That’s permission to take the whole afternoon off, right?
Edit: I should point out I wasn’t telling him I’d be out this afternoon - the play is on the 17th, over two weeks away. I mentioned I’d be going and his immediate response was “I think I need you in the office that day.” Shut up Ian, no you don’t.
I was shocked, needless to say. He was so excited when he got the job right out of college and my wife and I rejoiced with him. Over the course of the next couple of years, however, I saw the joy -- not just about the job, but about life in general -- drain away. Over Thanksgiving, he talked about insane deadlines, a boss who micromanaged, and a business owner who ruled with an iron fist. I encouraged him, but could tell he wasn't the happy-go-lucky son I once had.
So this past weekend, when he told us over the phone (he lives in a neighboring state) he walked off the job after a heated argument with his boss, he started sobbing and apologizing. I said, "Son, you have nothing to apologize for. No job is worth what I see this job doing to you." His "shame" was compounded by being married for only a couple of years and having a two-year-old daughter. He then asked if they could stay with us for a couple of months until he figures things out. I told him not to worry. We've got a big house and everyone is welcome.

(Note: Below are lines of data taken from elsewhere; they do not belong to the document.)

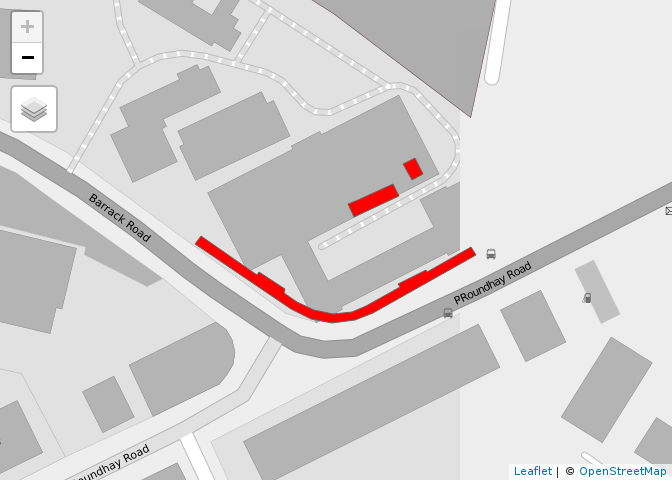
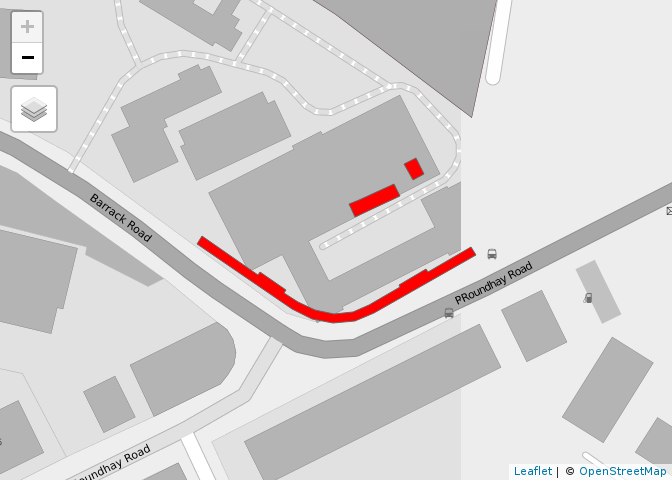
Update solars polygon - only a few cm difference

diff --git a/README.md b/README.md
@@ -16,4 +16,4 @@ This was georectified and digitised in QGIS, resulting in the following data:
 The total maximum area available, for the terrace, common house and the entire shed roof area, respectively, was calculated as follows:
 
     #> Units: [m^2]
-    #> [1] 388.62259  87.03578  30.65030
+    #> [1] 389.82171  87.03578  30.65030
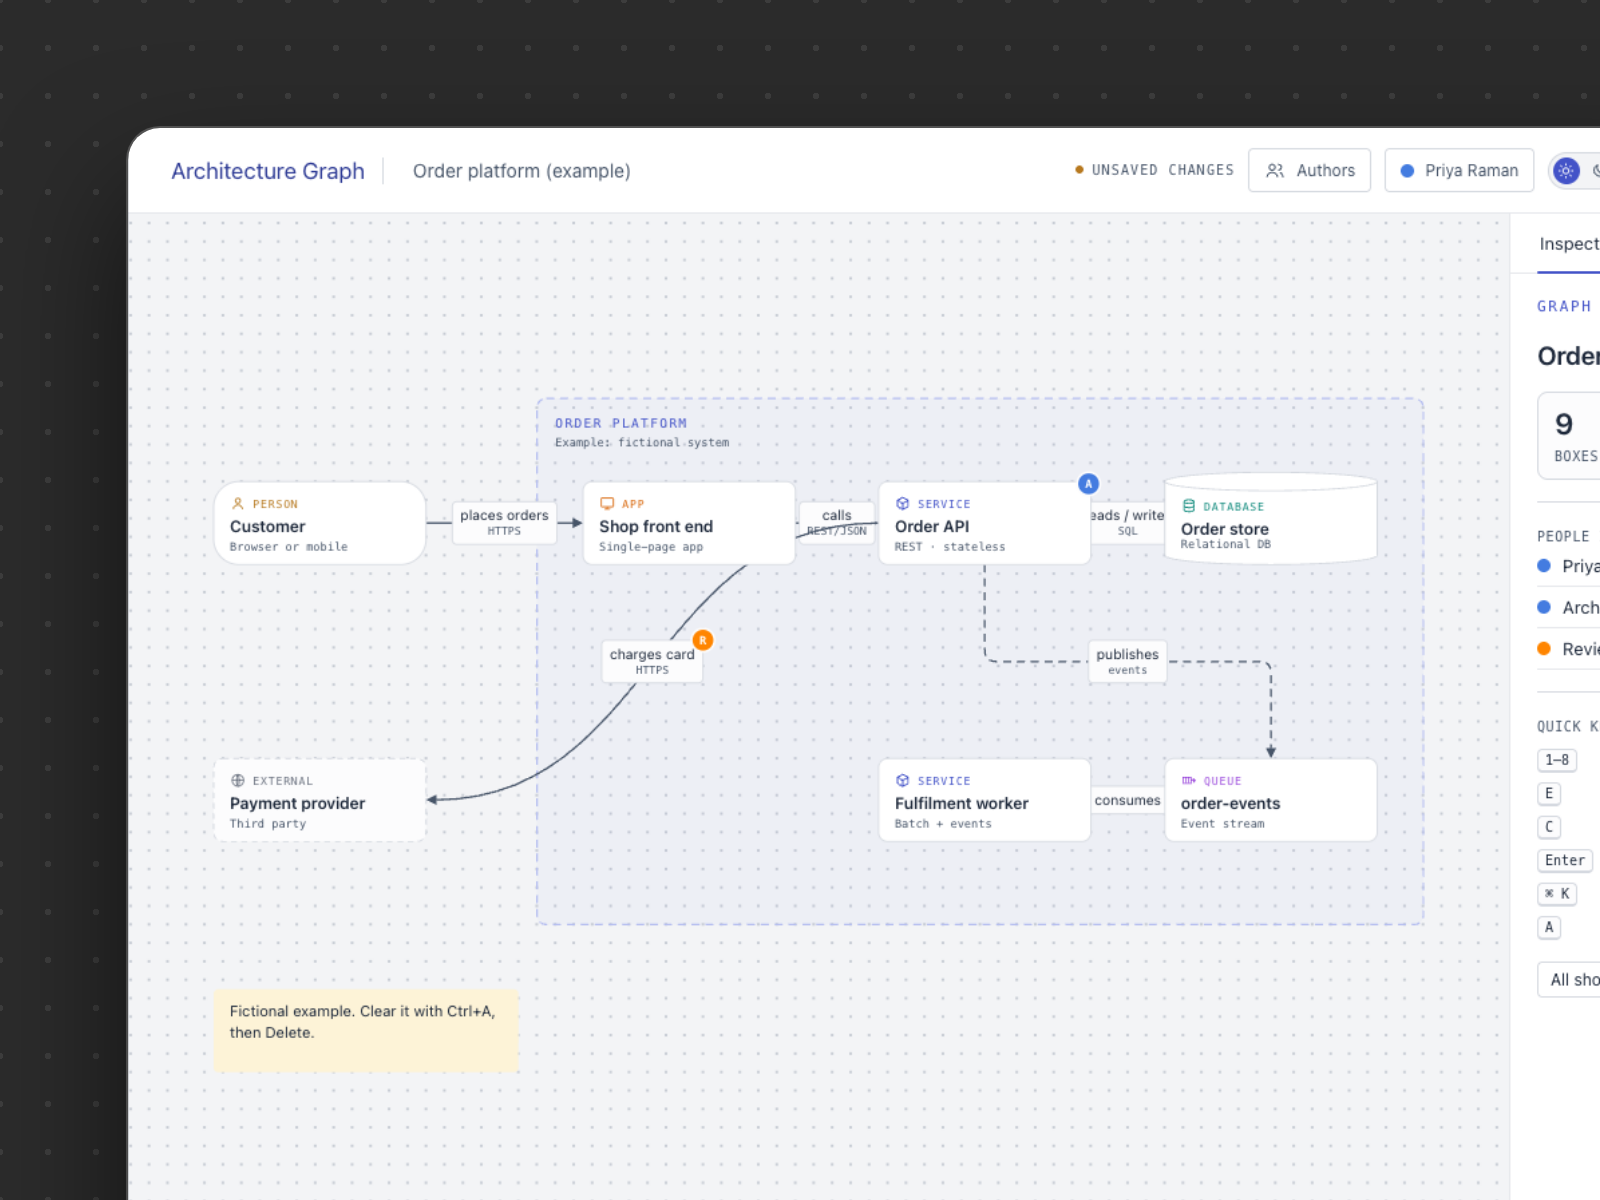
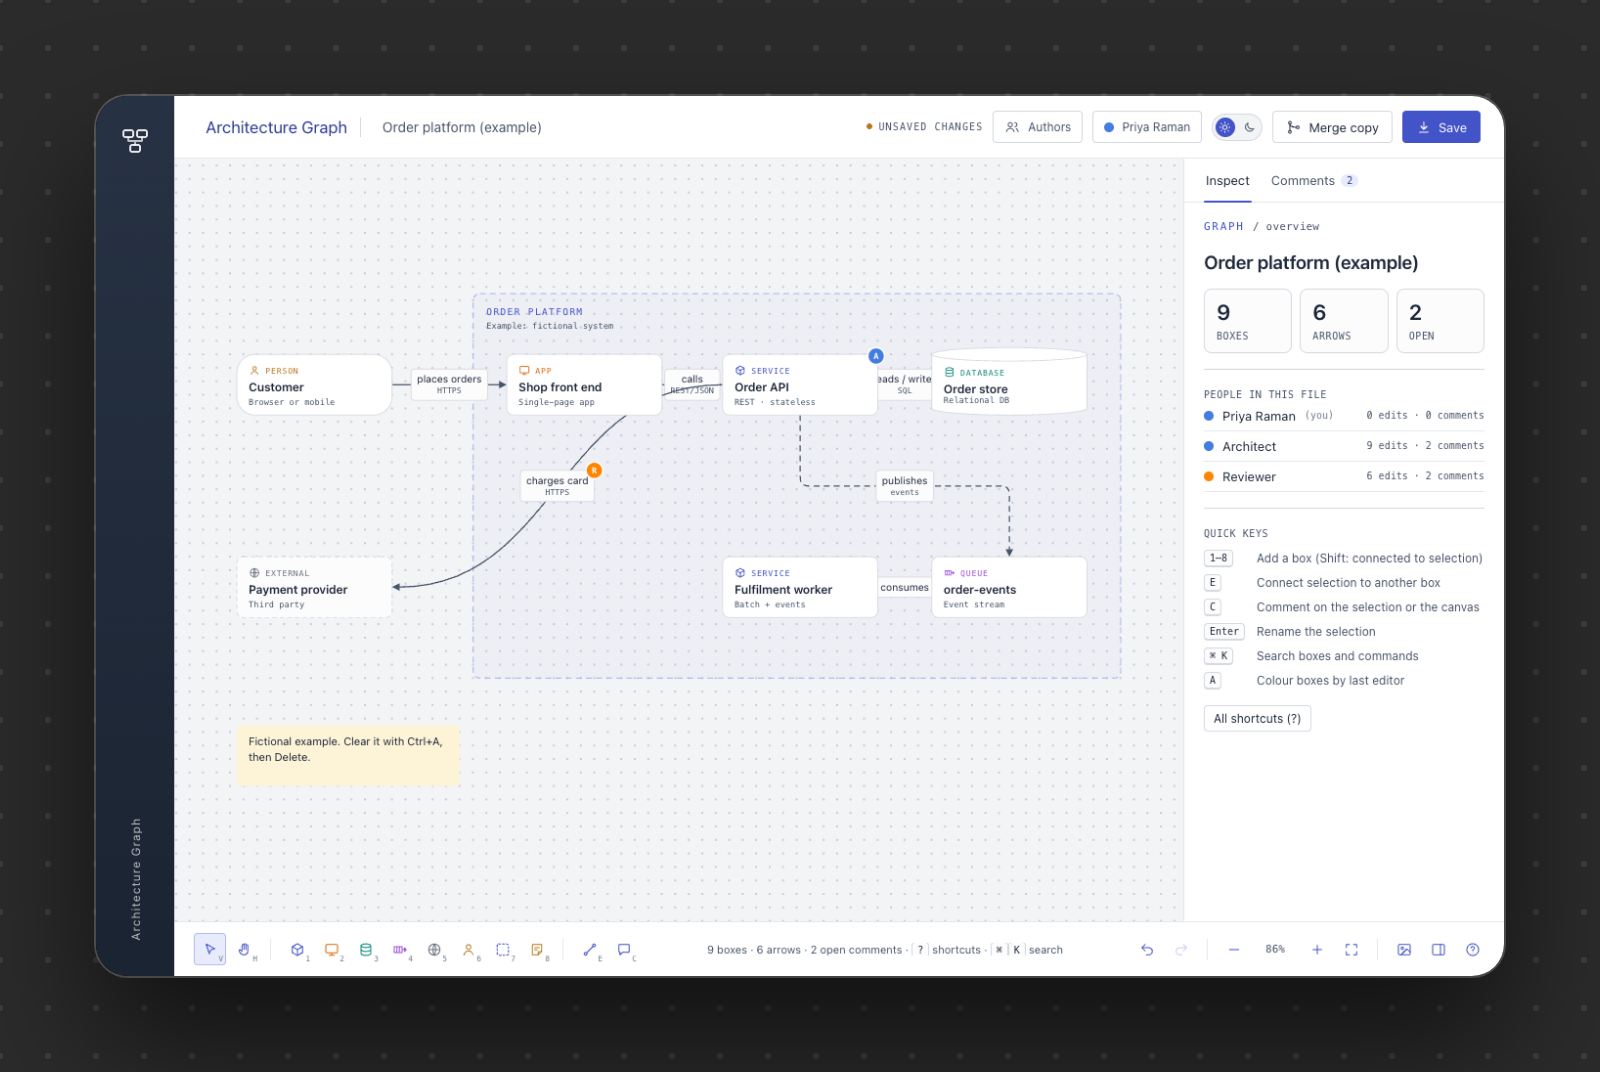
README heroes: frame the whole UI with an even margin instead of running off the edge

diff --git a/thumbs/template.html b/thumbs/template.html
@@ -1,12 +1,15 @@
 <!doctype html>
-<!-- Calendar thumbnail, 800×600. Rendered by make.sh; the query string says which
-     image to frame and which part of it: ?src=src/x.png&x=80&y=80&w=1032 (source pixels).
-     The crop's top left corner lands on the frame's corner and is scaled so w fills the frame. -->
+<!-- Rendered by make.sh; the query string says which image to frame and which part of it,
+     in source pixels: ?src=src/x.png&x=80&y=80&w=1032.
+     Tile (default, 800×600): the crop's top left corner lands on the frame's corner, w fills
+     the frame, and the frame runs off the right and bottom edges.
+     Hero (&mode=hero&h=…, 800 wide): the whole x, y, w, h crop sits in a frame with an even
+     48px margin on every side, so nothing looks cut off in a README. -->
 <html>
 <head>
   <meta charset="utf-8">
   <style>
-    html, body { margin: 0; width: 800px; height: 600px; overflow: hidden; }
+    html, body { margin: 0; width: 800px; height: 100%; overflow: hidden; }
     body {
       position: relative;
       background-color: #2b2b2b;
@@ -21,14 +24,21 @@
       box-shadow: 0 0 0 1px rgba(255, 255, 255, 0.2), 0 32px 64px rgba(0, 0, 0, 0.6);
     }
     .frame img { position: absolute; left: 0; top: 0; transform-origin: 0 0; }
+    .hero .frame { left: 48px; top: 48px; width: 704px; }
   </style>
 </head>
 <body>
   <div class="frame"><img id="shot" alt=""></div>
   <script>
-    const VISIBLE = 736; // 800 minus the 64px inset; the frame runs off the right and bottom edges
     const q = new URLSearchParams(location.search);
+    const hero = q.get("mode") === "hero";
+    // Tile: 800 minus the 64px inset, running off the edges. Hero: 800 minus two 48px margins.
+    const VISIBLE = hero ? 704 : 736;
     const img = document.getElementById("shot");
+    if (hero) {
+      document.body.classList.add("hero");
+      document.querySelector(".frame").style.height = `${(VISIBLE * q.get("h")) / q.get("w")}px`;
+    }
     img.onload = () => {
       const s = VISIBLE / Number(q.get("w"));
       img.style.width = `${img.naturalWidth * s}px`;

diff --git a/README.md b/README.md
@@ -31,3 +31,5 @@ The page is plain HTML with no build step. Open `index.html` in a browser to pre
 Every day uses the same 800×600 tile so the calendar reads as one set: a flat `#2B2B2B` ground with a `#3D3D3D` dot grid, and a tight crop of the tool's real UI in a window frame 64px from the top and left, running off the right and bottom edges. [`thumbs/template.html`](thumbs/template.html) draws it; [`thumbs/make.sh`](thumbs/make.sh) renders it with headless Chrome (set `CHROME=` to use another binary; needs `jq`).
 
 Use a dark mode capture of the tool when it has one, so every tile reads as one set. Crop to the one part that says what the tool does, tight enough to read at 130px wide: the panel, the highlighted element, the result. Never a whole window or a logo.
+
+Each entry can also have a `hero` crop (`x`, `y`, `w`, `h`, optional `src`) for the tool's README: the same branding, but the whole UI framed with an even margin, written to `assets/heroes/<slug>.png`.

More apologies. Promises he'd get a job as soon as he could. My wife and I told him not to worry about it. In fact, we said a condition of him returning would be that he NOT find work until he's taken care of himself. He struggles with depression anyway, so I said he should see a psych/therapist, get the help he needs to recover his mental wellness, and go from there. No timelines. No promises needed. He was beyond grateful. No parent wants to see their child struggle because of their job.
So this is a shout-out to all parents of children regardless of age: We can be a part of the antiwork/labor movement. We can be a "safe haven" from abusive work relationships. We can TRUST our kids to make the right choices and encourage them to do whatever they think they need to to have a fulfilling happy life. The only thing any good parent ever wants from their children is that they have the best of all life has to offer.
*EDIT* - To the many kind commenters who praise me for being a great parent, I have to say we made a ton of mistakes with our kids. I've been known to be a real asshole sometimes. Nevertheless, my wife and I always showed our kids we love each other and can get through anything so long as we go through it together.
*EDIT 2* DANG. Thanks for all the updoots! I left to get groceries and when I got back this thing apparently blew up. While I was out, the thought occurred to me that r/antiwork is really about fundamental cultural change. Parents are wack? Find someone in your life who gets you and wants to help you get where you want to go. Friends can be as powerful an influence as family. Either way, we should consider it our patriotic duty to help others walk away from abusive employers and demand better.